They may have stapled their name onto the export market and shown America the two fingers, but China still have some ground to make on the nightlife front, if they are to stake an effective claim on world supremacy.

Having lived in China’s flagship- Shanghai -for a month, and with a wizened liver to show for it, I have familiarized myself with the etiquette displayed by Chinese locals, when thrown into the tumultuous grounds of a nightclub. Unfortunately for said clubs, they remain the bastard child of the night, and any true Shanghainese is never seen anywhere else than a KTV Lounge, where you can rent out private rooms to perform classic crooners.

In their gilded hallways, these seedy numbers have resuscitated the dying breed of karaoke from the Wednesday nights at Glaswegian pubs. All to the euphoric reception of the Asian audience.

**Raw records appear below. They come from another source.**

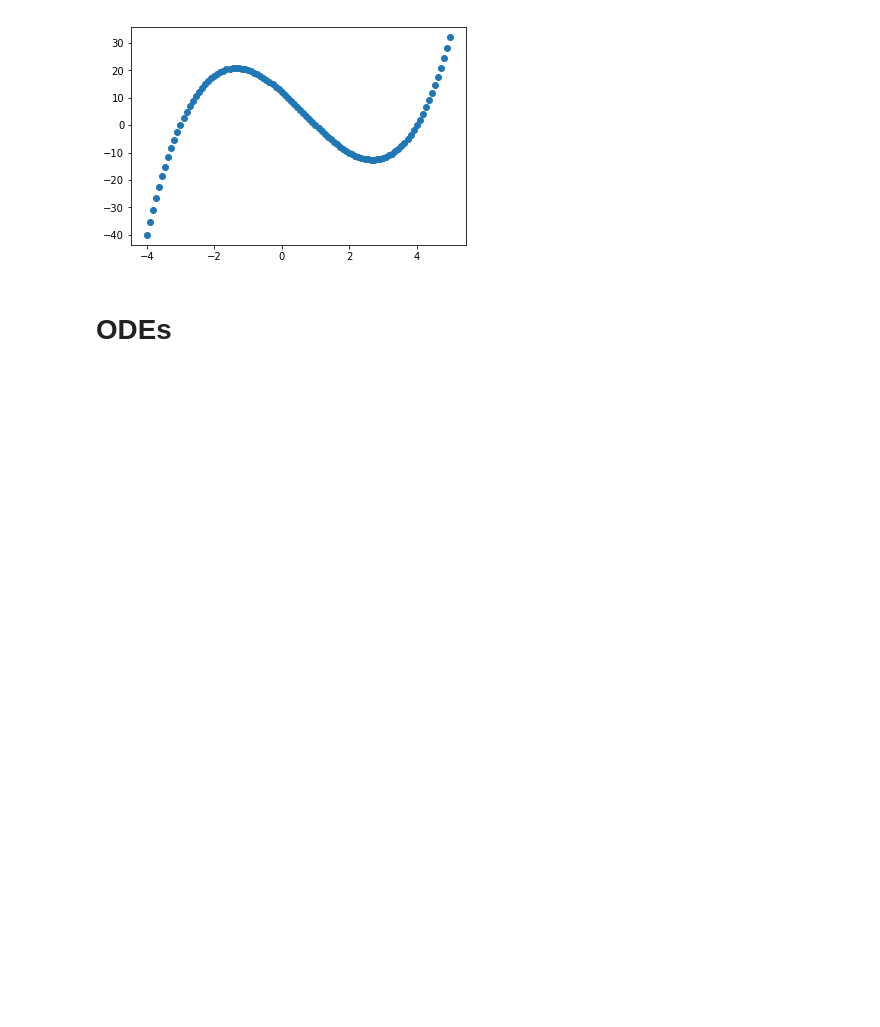
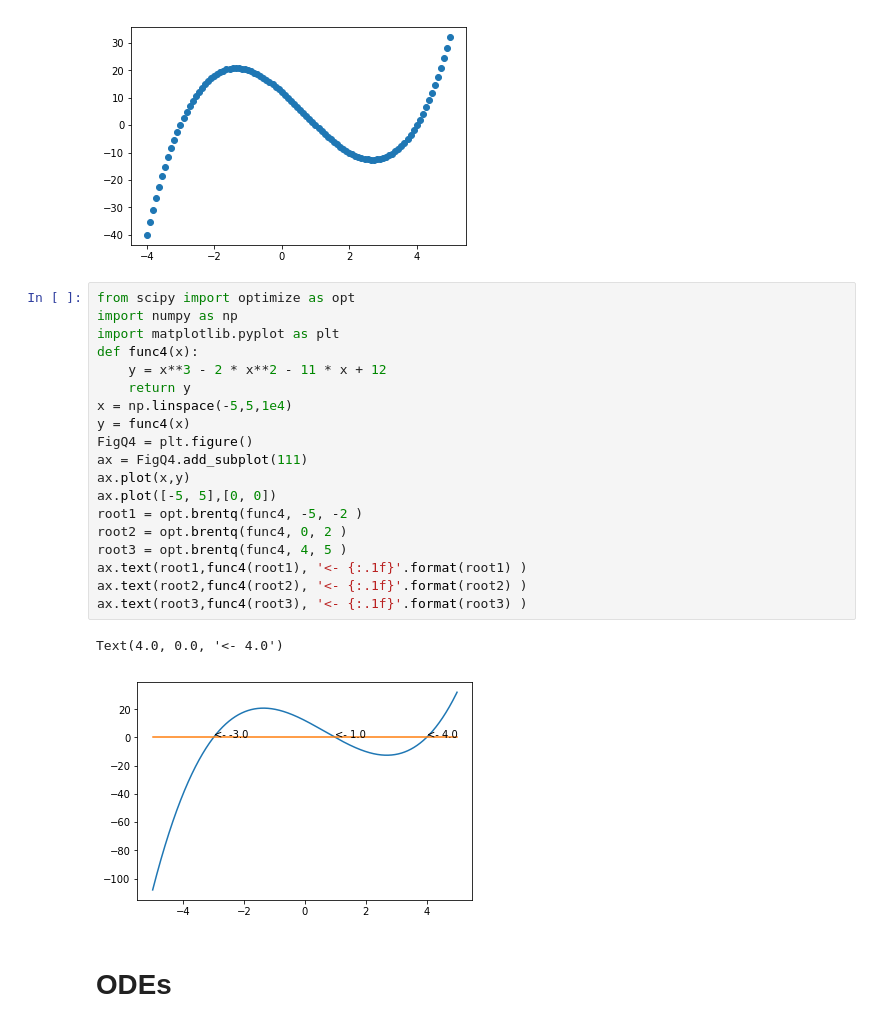
Before and after one commit to marivifs-teaching/python-class, a Jupyter notebook: lectures/05-scipy/scipy-exercises.ipynb, the cells around one changed output. Drawn from its saved outputs; the diff is of its cells as text; blank space fills up the shorter version.

```diff
--- a/lectures/05-scipy/scipy-exercises.ipynb
+++ b/lectures/05-scipy/scipy-exercises.ipynb
@@ -127,6 +179,28 @@ print('Roots: ', root1, root2, root3)
 Root convergence:  True True True
 Roots:  -3.0 1.0 4.0
 [figure]
+# %%
+from scipy import optimize as opt
+import numpy as np
+import matplotlib.pyplot as plt
+def func4(x):
+    y = x**3 - 2 * x**2 - 11 * x + 12
+    return y
+x = np.linspace(-5,5,1e4)
+y = func4(x)
+FigQ4 = plt.figure()
+ax = FigQ4.add_subplot(111)
+ax.plot(x,y)
+ax.plot([-5, 5],[0, 0])
+root1 = opt.brentq(func4, -5, -2 )
+root2 = opt.brentq(func4, 0, 2 )
+root3 = opt.brentq(func4, 4, 5 )
+ax.text(root1,func4(root1), '<- {:.1f}'.format(root1) )
+ax.text(root2,func4(root2), '<- {:.1f}'.format(root2) )
+ax.text(root3,func4(root3), '<- {:.1f}'.format(root3) )
+# %% [output]
+Text(4.0, 0.0, '<- 4.0')
+[figure, added]
 # %% [markdown]
 # ODEs
 # %% [markdown]
```
Also changed, not shown: parts of 6 cells of this notebook, 4 other files.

Befitting the ceremony that Shanghai pays to karaoke, I was led to our private room by the scantily-clad hostesses, whose faces were masked with practised abandon. A Chinese Bryan Adams wafted from other rooms and, peering through the door’s window, I could make out the diamond ear-pieces that marked their wearers as underlings of the Chinese mafia, a prolific client.

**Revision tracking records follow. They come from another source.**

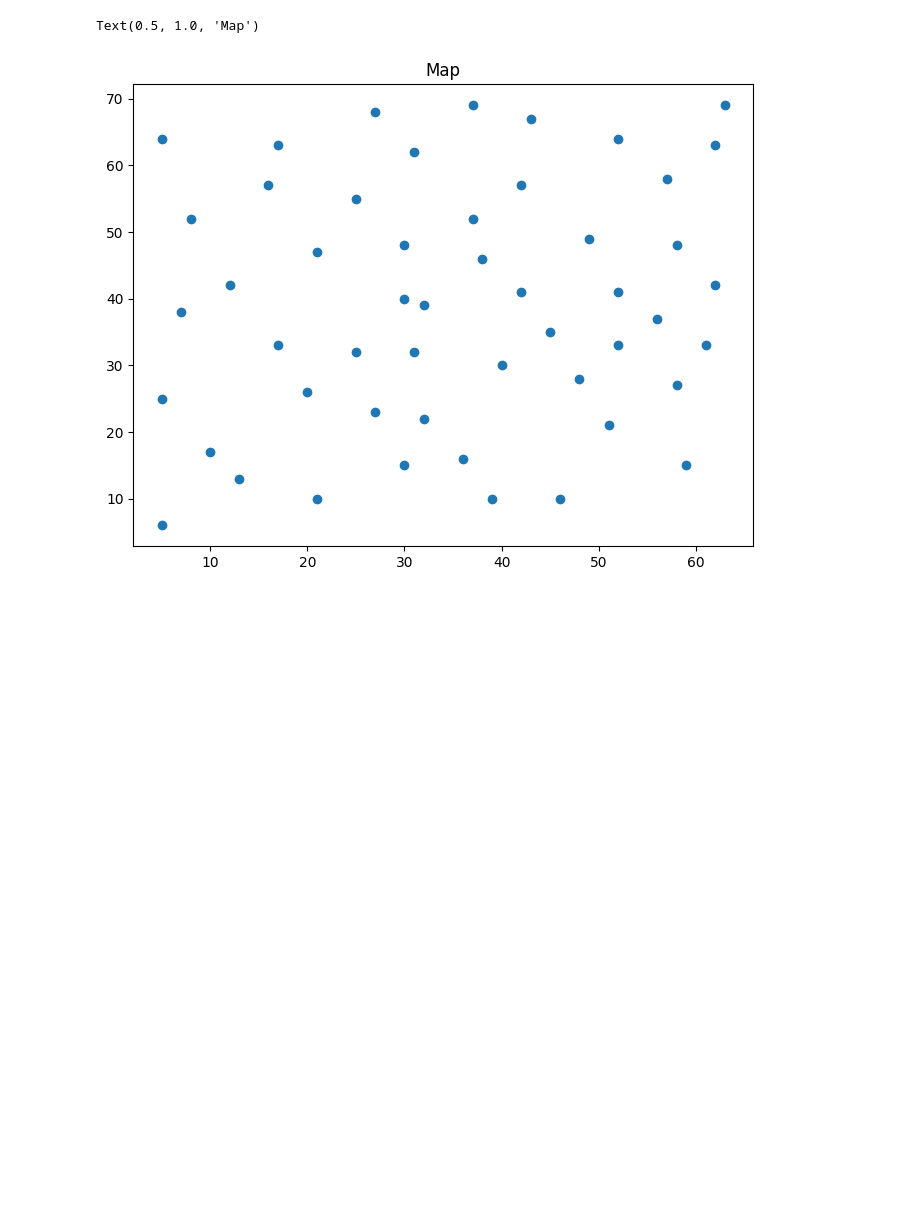
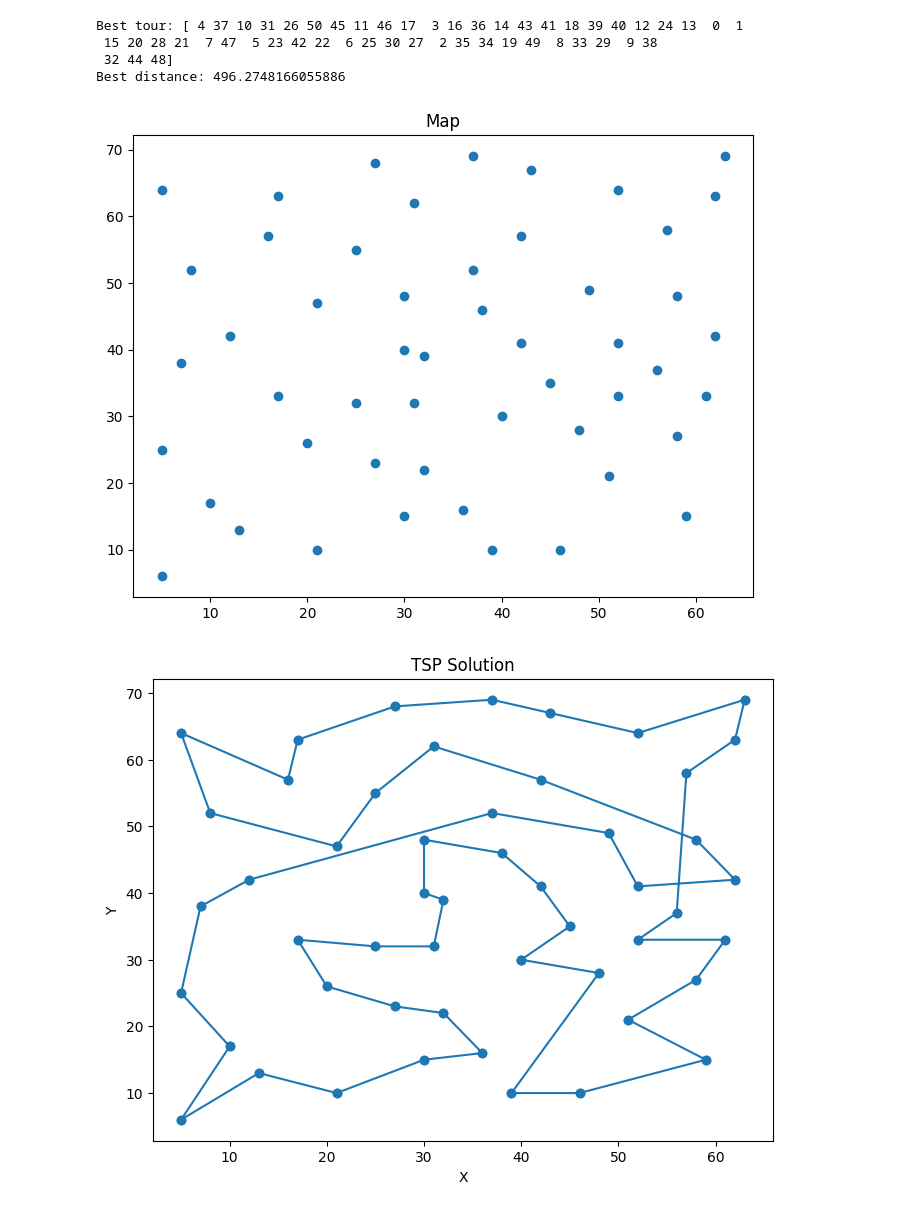
Before and after one commit to Foundnation/Stochastic-Simulation, a Jupyter notebook: TSM/tsp_notebook.ipynb, the cells around one changed output. Drawn from its saved outputs; the diff is of its cells as text; code cells hidden in the pictures; blank space fills up the shorter version.

```diff
--- a/TSM/tsp_notebook.ipynb
+++ b/TSM/tsp_notebook.ipynb
@@ -4,9 +4,35 @@ import matplotlib.pyplot as plt
 # %%
 cities = load_graph('TSP-Configurations/eil51.tsp.txt')
 
 plt.figure(figsize=(8, 6))
 plt.scatter([elem[0] for elem in cities], [elem[1] for elem in cities])
 plt.title('Map')
+
+distances = calculate_distances(cities)
+
+best_tour, best_distance, cost_over_iterations, temperature_over_interations = perform_annealing(distances, max_iterations=int(1E5), alpha=0.9999)
+
+print("Best tour:", best_tour)
+print("Best distance:", best_distance)
+
+plot_tour(best_tour, cities)
+
+plt.figure(figsize=(8, 6))
+plt.plot(cost_over_iterations)
+plt.title('Tour Distance Over Iterations')
+plt.xlabel('Iterations')
+plt.ylabel('Distance')
+
+plt.plot(temperature_over_interations)
+plt.title('Temperature Over Iterations')
+plt.xlabel('Iterations')
+plt.ylabel('Temperature')
+
+plt.show()
 # %% [output]
-Text(0.5, 1.0, 'Map')
+Best tour: [ 4 37 10 31 26 50 45 11 46 17  3 16 36 14 43 41 18 39 40 12 24 13  0  1
+ 15 20 28 21  7 47  5 23 42 22  6 25 30 27  2 35 34 19 49  8 33 29  9 38
+ 32 44 48]
+Best distance: 496.2748166055886
 [figure]
+[figure, added]
```
Also changed, not shown: parts of 6 cells of this notebook, 1 other file.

In the spangled grounds of a Shanghainese night club, you don’t require the blessing of money to come by a microphone and, if you have the backing of an authentic title, the mike is yours. Parading under the pseudonym of ‘ MC Natural Disaster,’ I was afforded a half hour monologue before being unceremoniously faded out by the DJ.

My set remained, thankfully, unmolested, and I was fortunate not to come into contact with the uniformed guards lurking in the shadows of the club. On the government payroll, they inspect the dance floor from beneath their commissar cap. A quiet reminder of their bosses standing.

Even with the benefit of a microphone, you would do well to lure a number of locals from the refuge of their tables. Under the erratic gaze of the club’s lights, they roll away their time with small dice games, where- with gambling illegalised -the stakes are a reluctant sip of whisky and green tea. No distinction is made between a restaurant and a night club, and you will often see someone tucking into a slice of watermelon- inches away from their dancing companions.

Not every girl has the benefit of this sanctuary and, with the terra incognita of the dance floor out of the question, they prefer instead to perch by the bar. Owing to their cold impassiveness, they morph into an extension of the table-top and, unless you are a mobile phone game of Tetris, there is no hope.

At the other end of the spectrum are those who’ve been educated in foreign fields. Some can be identified by a trophy nose piercing and others, by their familiarity with Chinese novelist Jung Chang- an outspoken critic of Mao. One who would disagree  with the general teaching in Chinese schools that Mao was 80 percent right, but fervent supporters of the chairman can still be found.

If this is a matter of contention amongst the Shanghainese, then something which does unite them is the shared curiosity of my Danish flatmate. All of 6ft 4 and gifted with a playful crop of blonde hair, in the warren of underground bars, he has become the apple of many a local businessman’s eye.

Regarded with the lofty bewilderment of a lesser-deity, he has a spot saved for him at a local bar, nestled between the wives of small business-owners. From this position, in the haze of cheap cigarette smoke, he can engage in dice combat with his Asian adversaries whilst dispersing, when he sees fit, small witticisms to the giggled delight of his female companions.

Shanghai nightlife is what you make of it, but it is never short of boring.